[Records provided — start]
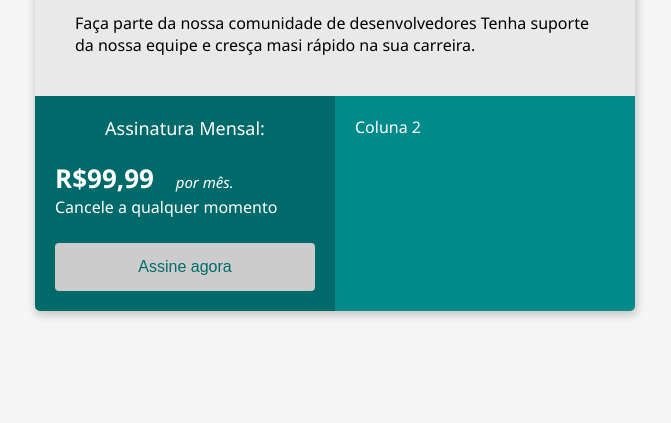
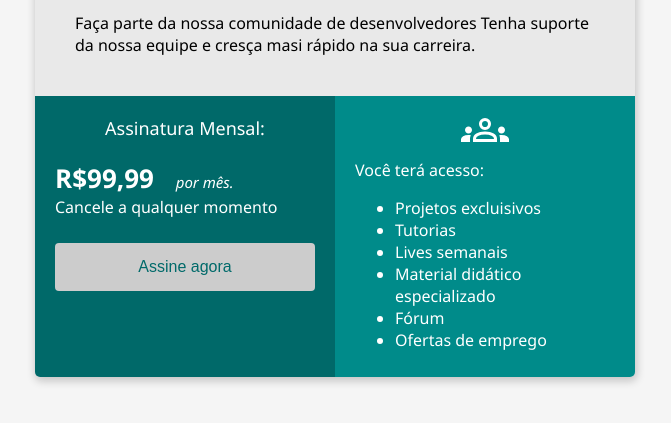
Before and after one commit to Erixian/bootcamp-devjr-mod02, a plain HTML site: page index.html in a window 1280 px wide. Shown: the part 133-556 px from the top of the page, without its empty margins (305-976 px from the left). Drawn offline with Linux system fonts and the light colour scheme.

Commit message:
closes #5 - tags ul e il

```diff
--- a/index.html
+++ b/index.html
@@ -55,7 +55,7 @@
         .coluna-2 {
             background-color:#008B8A;
             width:50%;
-            padding:20px;
+            padding:10px 20px;
             color:#FFF;
         }
 
@@ -90,6 +90,10 @@
 
         .button:hover {
             background-color: #E9E9E9;
+        }
+
+        .image-group {
+            text-align: center;
         }
 
     </style>
@@ -130,7 +134,22 @@
                 </button>
             </div>
             <div class="coluna-2">
-                Coluna 2
+
+                <div class="image-group">
+                    <object data="groups_48dp_FFF_FILL0_wght400_GRAD0_opsz48.svg" type ="image/svg+xml"></object>
+                </div>
+
+                <div>
+                    Você terá acesso:
+                </div>
+                <ul>
+                    <li>Projetos excluisivos</li>
+                    <li>Tutorias</li>
+                    <li>Lives semanais</li>
+                    <li>Material didático especializado</li>
+                    <li>Fórum</li>
+                    <li>Ofertas de emprego</li>
+                </ul>
             </div>
         </div>
     </div>
```
Also changed, not shown: groups_48dp_FFF_FILL0_wght400_GRAD0_opsz48.svg (added).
[Records provided — finish]
Task prompt
Report every line of the records that contains the word "image".

Response to this task
+        .image-group {
+                <div class="image-group">
+                    <object data="groups_48dp_FFF_FILL0_wght400_GRAD0_opsz48.svg" type ="image/svg+xml"></object>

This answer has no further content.